The first business day in February brought more bad news about the economy. Following disappointing data in January on employment growth and the housing market, the manufacturing sector kicked off February with more signs of slower economic growth. This raised the question of whether the Federal Reserve mistimed its decision to go ahead with tapering its quantitative easing program in its recent meeting, rather than holding off until the economic signals are clearer.
Manufacturing sector is latest disappointment
On February 3, the Institute for Supply Management (ISM) released its Manufacturing Report on Business for January. This report, based on a survey of manufacturing supply managers, indicates that the manufacturing sector of the economy is still growing, but at a sharply slower pace than previously. Signs of slowing growth appeared across a variety of indicators from the ISM survey. The overall Purchasing Manager's Index declined by 5.2 percentage points in January. Especially troubling for future months, the New Orders Index declined even more drastically, with a 13.2 percent drop. Production and employment also reported lower figures. Like the disappointing jobs and housing reports previously, the disappointing manufacturing report was blamed by some on bad weather. Although the weather has been unusually harsh this winter, it is important to remember that most economic data is seasonally adjusted. In short, weather is taken into account to some extent, so there may be deeper problems here than the polar vortex.

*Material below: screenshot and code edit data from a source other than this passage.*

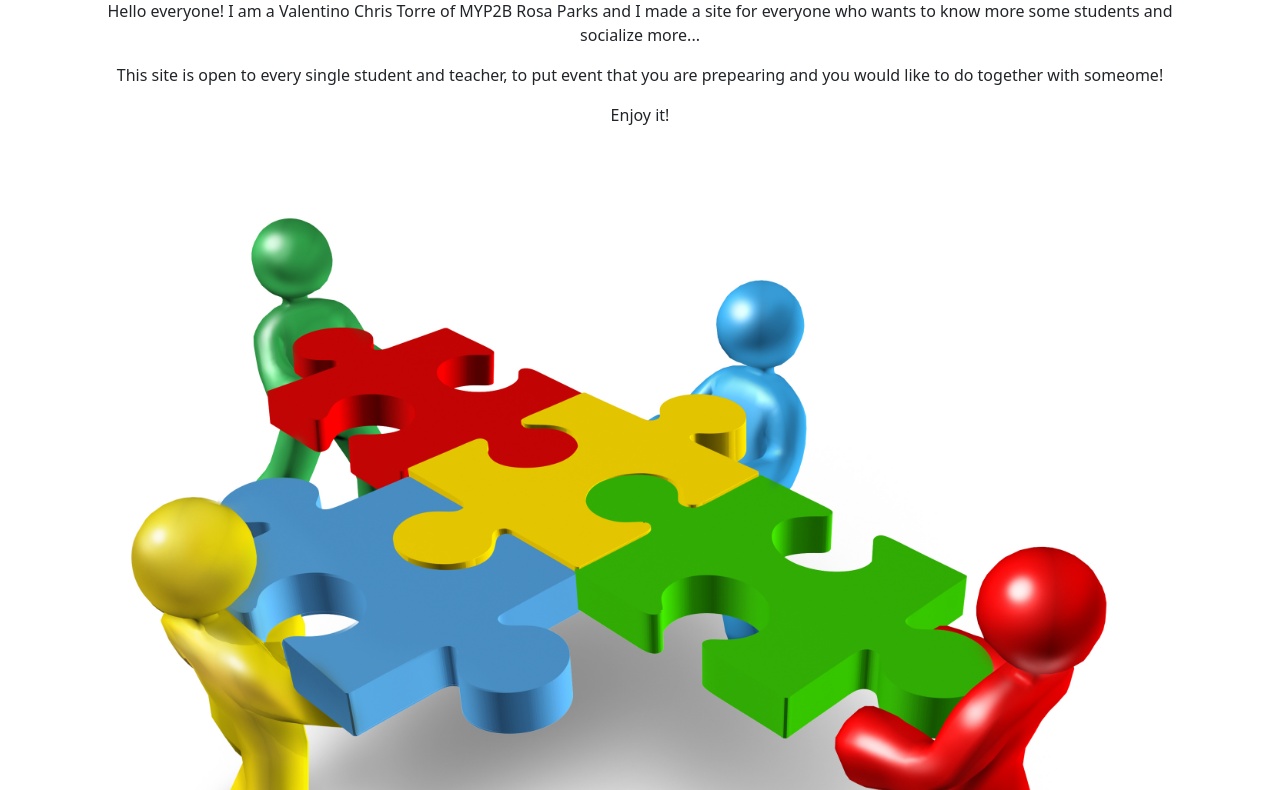
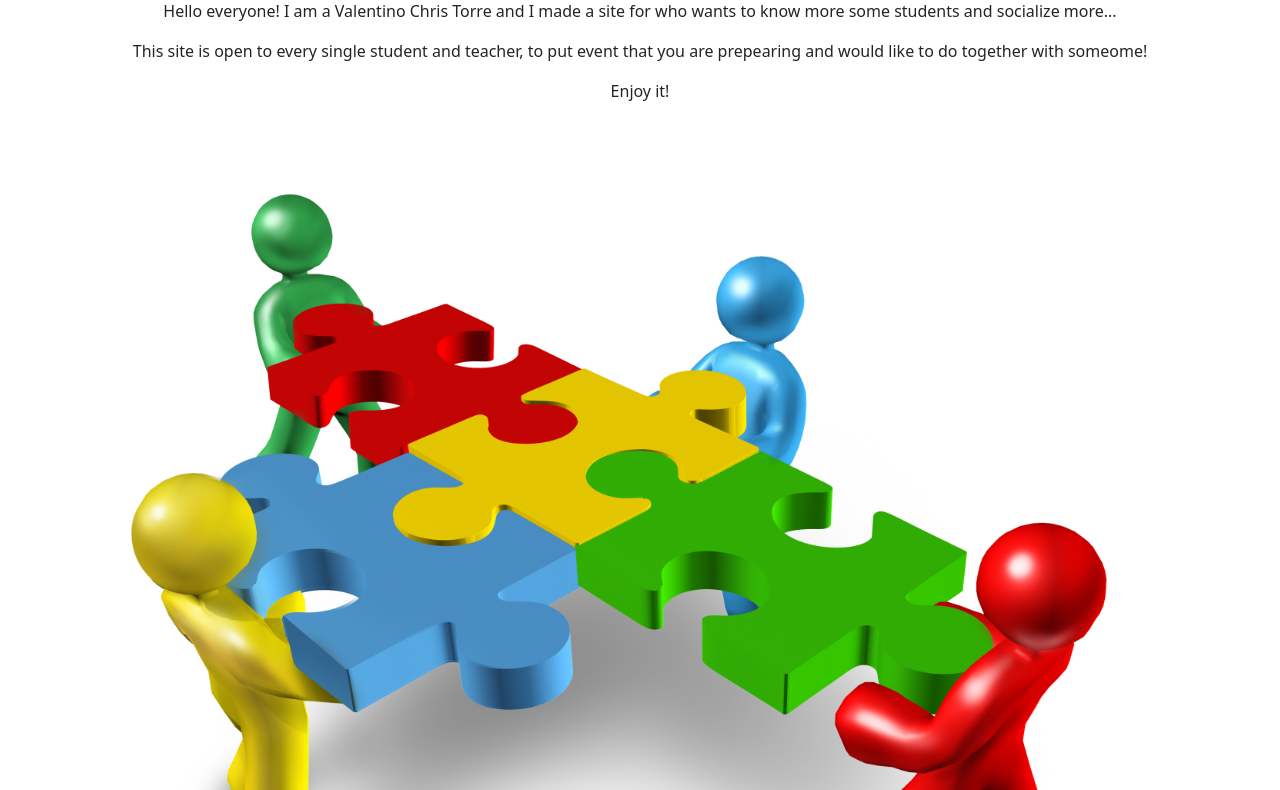
Before and after one commit to V0C0T0/H-SOCIALS.com, a plain HTML site: page index.html in a window 1280 px wide. Shown: the part 57-847 px from the top of the page. Drawn offline with nearby package versions, Linux system fonts and the light colour scheme.

Commit message:
changed a bit of things

```diff
--- a/index.html
+++ b/index.html
@@ -38,13 +38,13 @@
 
             <p >
 
-                Hello everyone! I am a Valentino Chris Torre of MYP2B Rosa Parks and I made a site for everyone who wants to know more some students and socialize more...
+                Hello everyone! I am a Valentino Chris Torre and I made a site for who wants to know more some students and socialize more...
 
             </p>
 
             <p >
 
-                This site is open to every single student and teacher, to put event that you are prepearing and you would like to do together with someome!
+                This site is open to every single student and teacher, to put event that you are prepearing and would like to do together with someome!
 
             </p>
 
```
Also changed, not shown: sign-in.html (+1 -1 lines), sign-up.html (+1 -1 lines).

What is the Federal Reserve seeing?
Though the manufacturing report was not out yet when the Fed met in the last week of January, the weak employment and housing data were. Despite that, the Fed decided to continue to taper back its quantitative easing program, on the grounds that "economic activity picked up in recent quarters." That's a narrative that seemed true until December and January data started to come out. The financial markets certainly feel recent signals are troubling. The S&P 500 has dropped by about 5 percent so far in 2014. Meanwhile, 10-year Treasury bond yields have dropped by about 40 basis points since the end of 2013. The steep downward trajectory of bond yields continued despite the Fed's decision to cut back monthly bond purchases by another $10 billion -- a decision that under normal circumstances would be expected to send bond yields higher, not lower.